The hedge fund’s demands included splitting First’s UK assets from its US assets, withdrawing from Britain’s railways and removing six board members including Hauser and chief executive Matthew Gregory.
In total, 29.3 per cent of votes were in favour of removing Hauser as a director and 24.15 in favour of Gregory’s dismissal.
In a statement this afternoon First Group said: “The board also notes that more than 20 per cent of shareholders voted in favour of several resolutions against the Board’s recommendation.
“The board takes seriously its responsibility to understand shareholders’ opinions and will continue to engage with our investors over the coming weeks to discuss any views they may have, as reflected in the votes on those resolutions, as part of its ongoing programme of engagement. “
Hauser said: “Having renewed the Board through the appointment of independent directors with a diverse range of skills and expertise focused on the future of mobility services and overseen the appointment of Matthew Gregory as chief executive and Ryan Mangold as chief financial officer to drive delivery of the strategy, it is now time for me to move on.

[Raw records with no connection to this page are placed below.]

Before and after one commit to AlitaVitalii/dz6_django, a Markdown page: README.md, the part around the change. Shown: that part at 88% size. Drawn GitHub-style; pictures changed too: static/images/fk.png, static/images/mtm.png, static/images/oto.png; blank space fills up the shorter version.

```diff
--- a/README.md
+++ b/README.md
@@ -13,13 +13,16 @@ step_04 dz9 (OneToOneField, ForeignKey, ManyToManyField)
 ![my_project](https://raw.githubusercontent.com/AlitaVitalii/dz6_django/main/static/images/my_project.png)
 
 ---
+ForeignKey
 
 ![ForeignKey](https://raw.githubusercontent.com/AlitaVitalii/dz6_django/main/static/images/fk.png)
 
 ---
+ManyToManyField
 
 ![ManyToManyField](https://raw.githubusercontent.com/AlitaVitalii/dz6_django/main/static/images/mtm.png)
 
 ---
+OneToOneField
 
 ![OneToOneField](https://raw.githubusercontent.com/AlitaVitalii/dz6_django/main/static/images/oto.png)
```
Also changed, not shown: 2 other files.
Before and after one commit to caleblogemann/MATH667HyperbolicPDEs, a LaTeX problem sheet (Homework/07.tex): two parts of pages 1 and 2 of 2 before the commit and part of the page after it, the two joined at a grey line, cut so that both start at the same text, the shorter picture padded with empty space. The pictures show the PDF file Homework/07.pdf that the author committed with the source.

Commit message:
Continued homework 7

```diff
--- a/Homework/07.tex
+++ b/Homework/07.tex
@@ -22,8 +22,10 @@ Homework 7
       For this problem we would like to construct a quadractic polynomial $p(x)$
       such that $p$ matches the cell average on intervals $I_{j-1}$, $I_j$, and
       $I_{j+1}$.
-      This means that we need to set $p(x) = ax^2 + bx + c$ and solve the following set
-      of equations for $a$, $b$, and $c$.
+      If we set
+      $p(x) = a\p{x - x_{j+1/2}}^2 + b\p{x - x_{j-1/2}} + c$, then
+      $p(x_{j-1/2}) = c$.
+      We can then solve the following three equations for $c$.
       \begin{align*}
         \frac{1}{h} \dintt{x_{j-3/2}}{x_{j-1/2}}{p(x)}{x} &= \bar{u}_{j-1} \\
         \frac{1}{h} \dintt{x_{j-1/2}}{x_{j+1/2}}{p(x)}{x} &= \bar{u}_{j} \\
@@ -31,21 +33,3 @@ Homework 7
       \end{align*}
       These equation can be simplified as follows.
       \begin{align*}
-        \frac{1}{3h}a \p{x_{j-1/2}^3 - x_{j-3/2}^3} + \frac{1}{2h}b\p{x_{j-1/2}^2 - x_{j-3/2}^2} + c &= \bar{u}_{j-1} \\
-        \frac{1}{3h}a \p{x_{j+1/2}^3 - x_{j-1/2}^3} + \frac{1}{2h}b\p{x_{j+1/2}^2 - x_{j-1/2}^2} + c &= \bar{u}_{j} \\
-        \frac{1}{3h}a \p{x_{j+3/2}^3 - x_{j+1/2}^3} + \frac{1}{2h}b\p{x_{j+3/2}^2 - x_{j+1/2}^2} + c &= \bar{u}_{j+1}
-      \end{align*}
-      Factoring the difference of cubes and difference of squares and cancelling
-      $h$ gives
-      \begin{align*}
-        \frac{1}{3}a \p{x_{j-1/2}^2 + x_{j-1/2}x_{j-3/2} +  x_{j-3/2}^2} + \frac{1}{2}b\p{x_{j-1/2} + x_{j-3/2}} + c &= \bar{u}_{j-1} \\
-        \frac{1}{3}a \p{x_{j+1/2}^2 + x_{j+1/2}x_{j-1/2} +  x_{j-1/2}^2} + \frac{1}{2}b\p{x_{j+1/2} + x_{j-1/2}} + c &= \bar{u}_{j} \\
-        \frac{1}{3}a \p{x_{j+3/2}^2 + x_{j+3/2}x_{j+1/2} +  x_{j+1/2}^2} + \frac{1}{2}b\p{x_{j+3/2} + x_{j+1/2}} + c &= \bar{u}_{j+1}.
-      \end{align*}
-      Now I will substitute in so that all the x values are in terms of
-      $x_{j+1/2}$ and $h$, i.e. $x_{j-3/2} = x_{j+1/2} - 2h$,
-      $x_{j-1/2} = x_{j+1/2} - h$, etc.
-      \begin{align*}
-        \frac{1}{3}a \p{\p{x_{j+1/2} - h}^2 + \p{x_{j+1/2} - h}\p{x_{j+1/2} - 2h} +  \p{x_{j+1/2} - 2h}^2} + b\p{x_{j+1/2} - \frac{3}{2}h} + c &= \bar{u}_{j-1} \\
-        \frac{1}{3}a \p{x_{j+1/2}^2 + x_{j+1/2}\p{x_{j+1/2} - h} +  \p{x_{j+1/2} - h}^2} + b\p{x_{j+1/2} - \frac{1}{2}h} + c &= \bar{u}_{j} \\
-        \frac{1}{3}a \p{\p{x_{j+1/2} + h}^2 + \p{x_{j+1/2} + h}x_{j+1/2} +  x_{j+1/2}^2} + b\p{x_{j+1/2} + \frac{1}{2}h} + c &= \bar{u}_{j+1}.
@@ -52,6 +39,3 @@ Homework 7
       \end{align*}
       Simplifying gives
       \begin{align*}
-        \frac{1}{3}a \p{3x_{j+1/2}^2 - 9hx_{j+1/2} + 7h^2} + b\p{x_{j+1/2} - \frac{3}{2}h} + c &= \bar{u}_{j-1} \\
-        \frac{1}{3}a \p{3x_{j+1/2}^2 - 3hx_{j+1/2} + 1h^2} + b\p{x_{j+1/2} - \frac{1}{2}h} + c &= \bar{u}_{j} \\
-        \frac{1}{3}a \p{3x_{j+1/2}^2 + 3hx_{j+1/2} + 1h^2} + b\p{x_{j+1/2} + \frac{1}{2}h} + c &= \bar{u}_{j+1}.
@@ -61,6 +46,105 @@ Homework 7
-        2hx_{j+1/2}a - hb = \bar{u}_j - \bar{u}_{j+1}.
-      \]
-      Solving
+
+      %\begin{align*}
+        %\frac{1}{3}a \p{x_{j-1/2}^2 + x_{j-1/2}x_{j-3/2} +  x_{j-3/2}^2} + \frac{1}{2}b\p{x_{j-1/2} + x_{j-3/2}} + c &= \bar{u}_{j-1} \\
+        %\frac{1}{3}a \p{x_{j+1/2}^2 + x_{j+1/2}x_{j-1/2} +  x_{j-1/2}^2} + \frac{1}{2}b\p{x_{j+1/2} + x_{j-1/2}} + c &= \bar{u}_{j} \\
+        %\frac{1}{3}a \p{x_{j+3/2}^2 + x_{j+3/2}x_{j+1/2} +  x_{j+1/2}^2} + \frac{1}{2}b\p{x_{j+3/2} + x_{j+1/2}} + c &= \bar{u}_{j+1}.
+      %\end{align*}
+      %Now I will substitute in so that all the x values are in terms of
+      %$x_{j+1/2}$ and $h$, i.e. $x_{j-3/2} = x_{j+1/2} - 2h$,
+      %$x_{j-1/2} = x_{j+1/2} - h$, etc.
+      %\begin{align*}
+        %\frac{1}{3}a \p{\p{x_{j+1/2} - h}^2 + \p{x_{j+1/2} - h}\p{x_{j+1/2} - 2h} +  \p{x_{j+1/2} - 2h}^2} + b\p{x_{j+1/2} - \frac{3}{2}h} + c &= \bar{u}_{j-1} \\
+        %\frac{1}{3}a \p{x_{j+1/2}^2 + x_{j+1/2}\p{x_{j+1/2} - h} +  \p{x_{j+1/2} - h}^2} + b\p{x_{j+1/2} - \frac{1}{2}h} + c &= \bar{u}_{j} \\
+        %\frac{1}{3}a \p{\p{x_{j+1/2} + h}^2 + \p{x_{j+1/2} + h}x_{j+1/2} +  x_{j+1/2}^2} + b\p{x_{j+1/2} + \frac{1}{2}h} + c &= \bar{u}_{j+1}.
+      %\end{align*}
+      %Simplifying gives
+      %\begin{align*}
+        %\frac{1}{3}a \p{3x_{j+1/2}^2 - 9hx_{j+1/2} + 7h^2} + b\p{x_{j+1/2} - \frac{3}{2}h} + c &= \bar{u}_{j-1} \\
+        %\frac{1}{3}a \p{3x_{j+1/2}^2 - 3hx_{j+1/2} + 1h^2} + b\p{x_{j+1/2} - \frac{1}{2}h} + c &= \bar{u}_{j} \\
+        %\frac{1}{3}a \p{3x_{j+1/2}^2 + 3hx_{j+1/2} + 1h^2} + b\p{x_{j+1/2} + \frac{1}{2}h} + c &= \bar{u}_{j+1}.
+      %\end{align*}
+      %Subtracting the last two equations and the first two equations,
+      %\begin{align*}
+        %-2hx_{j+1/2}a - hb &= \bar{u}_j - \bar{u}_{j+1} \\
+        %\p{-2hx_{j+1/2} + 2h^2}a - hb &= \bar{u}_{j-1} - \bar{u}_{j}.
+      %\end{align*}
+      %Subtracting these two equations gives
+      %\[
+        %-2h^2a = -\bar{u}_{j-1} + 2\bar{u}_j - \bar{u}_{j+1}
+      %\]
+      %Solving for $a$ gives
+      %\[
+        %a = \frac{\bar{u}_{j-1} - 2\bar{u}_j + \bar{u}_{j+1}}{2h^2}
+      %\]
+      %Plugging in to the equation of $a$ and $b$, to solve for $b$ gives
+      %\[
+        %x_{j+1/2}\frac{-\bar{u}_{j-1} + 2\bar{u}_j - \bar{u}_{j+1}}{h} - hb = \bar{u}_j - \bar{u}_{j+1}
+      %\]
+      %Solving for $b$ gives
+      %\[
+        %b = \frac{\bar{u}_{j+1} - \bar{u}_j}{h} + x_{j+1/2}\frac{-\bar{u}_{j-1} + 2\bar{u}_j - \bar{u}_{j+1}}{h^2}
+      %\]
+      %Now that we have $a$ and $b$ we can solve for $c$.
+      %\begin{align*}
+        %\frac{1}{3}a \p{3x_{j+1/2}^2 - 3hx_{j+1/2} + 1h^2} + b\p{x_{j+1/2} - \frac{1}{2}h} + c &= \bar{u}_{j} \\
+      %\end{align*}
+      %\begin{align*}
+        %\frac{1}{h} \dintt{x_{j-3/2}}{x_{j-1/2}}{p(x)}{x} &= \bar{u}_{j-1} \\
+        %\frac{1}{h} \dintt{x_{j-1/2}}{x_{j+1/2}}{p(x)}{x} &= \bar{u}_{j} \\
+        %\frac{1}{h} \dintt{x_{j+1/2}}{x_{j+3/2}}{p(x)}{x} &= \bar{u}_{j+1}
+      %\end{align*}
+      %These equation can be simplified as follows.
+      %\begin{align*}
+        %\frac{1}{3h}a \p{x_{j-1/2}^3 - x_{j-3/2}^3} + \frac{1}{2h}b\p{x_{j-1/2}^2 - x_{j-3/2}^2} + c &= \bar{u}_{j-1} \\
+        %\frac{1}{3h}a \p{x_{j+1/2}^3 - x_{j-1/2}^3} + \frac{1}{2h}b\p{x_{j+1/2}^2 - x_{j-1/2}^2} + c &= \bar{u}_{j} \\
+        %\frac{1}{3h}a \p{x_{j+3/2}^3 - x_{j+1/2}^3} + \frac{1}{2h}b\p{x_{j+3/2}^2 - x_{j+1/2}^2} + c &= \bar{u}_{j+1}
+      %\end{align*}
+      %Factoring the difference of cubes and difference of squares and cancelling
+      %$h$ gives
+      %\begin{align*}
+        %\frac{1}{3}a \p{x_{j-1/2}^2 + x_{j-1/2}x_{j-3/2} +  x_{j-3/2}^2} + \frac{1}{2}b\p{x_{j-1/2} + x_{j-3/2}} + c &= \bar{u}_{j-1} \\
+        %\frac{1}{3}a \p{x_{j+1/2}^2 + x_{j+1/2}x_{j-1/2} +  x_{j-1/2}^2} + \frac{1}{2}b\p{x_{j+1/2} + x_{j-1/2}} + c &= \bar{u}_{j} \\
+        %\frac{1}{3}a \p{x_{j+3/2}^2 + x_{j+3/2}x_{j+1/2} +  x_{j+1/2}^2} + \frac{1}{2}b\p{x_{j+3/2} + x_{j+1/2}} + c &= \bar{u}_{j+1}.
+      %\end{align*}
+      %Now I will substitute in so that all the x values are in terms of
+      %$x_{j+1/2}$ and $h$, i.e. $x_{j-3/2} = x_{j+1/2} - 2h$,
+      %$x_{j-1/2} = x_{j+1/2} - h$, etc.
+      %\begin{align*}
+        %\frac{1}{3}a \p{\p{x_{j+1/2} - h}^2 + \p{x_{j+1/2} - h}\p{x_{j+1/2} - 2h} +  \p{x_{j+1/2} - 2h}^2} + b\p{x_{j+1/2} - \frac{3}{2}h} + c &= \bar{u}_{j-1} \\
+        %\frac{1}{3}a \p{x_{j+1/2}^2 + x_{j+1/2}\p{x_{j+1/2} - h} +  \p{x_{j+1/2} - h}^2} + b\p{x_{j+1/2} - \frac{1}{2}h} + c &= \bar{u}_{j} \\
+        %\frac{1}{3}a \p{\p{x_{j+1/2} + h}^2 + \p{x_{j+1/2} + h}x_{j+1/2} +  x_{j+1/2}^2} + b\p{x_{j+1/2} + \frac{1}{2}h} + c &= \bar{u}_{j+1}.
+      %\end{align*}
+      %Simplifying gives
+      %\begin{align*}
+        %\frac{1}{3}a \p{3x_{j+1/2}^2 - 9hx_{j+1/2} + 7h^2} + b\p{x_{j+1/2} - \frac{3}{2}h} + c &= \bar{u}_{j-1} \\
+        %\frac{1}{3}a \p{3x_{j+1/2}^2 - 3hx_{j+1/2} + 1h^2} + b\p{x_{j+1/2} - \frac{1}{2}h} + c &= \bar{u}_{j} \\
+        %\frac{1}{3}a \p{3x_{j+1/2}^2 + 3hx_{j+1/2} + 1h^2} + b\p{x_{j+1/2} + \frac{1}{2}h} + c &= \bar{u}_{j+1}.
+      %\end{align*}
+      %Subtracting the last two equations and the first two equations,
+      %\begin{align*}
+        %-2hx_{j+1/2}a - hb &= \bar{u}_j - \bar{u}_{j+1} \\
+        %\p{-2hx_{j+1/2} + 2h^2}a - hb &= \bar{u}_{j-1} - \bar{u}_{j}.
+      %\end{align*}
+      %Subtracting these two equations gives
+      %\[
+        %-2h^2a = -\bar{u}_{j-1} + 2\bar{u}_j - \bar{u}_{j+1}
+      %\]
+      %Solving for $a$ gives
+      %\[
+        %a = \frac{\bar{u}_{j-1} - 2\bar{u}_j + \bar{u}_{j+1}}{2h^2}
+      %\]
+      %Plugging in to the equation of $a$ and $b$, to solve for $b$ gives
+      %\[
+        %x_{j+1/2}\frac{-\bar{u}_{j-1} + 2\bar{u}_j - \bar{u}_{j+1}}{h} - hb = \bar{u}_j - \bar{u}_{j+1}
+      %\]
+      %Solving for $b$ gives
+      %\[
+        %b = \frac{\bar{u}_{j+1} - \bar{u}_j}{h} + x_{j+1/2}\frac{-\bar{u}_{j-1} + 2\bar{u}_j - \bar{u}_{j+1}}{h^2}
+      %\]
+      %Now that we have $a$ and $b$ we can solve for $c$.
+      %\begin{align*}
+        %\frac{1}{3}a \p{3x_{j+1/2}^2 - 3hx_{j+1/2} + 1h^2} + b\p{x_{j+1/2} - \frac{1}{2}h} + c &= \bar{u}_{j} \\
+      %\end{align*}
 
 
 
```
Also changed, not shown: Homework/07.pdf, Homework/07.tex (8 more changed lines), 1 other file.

“I am confident that the clear path forward laid out for the group in our strategy announcement on 30 May is the best way to deliver enhanced sustainable value to all shareholders, and that the board and management team will execute these plans at pace.”
David Robbie, senior independent director, will step in as interim chairman of the board.
Yesterday it was reported that Schroders and Columbia Threadneedle intended to support Coast in this afternoon’s vote.
In a letter to shareholders this morning Coast accused First of telling some shareholders that “everything is for sale at the right price”.
The company also alleged that First was exploring the sale of its First Student division with private equity investors, including discussing indicative pricing.
“Such news, if true, would run counter to the company’s publicly stated strategy and would appear to be material non-public information in nature,” the letter said.
“It would also amount to highly selective distribution of information among shareholders.”
However, First denied the accusations and branded the allegations “desperate and spurious”.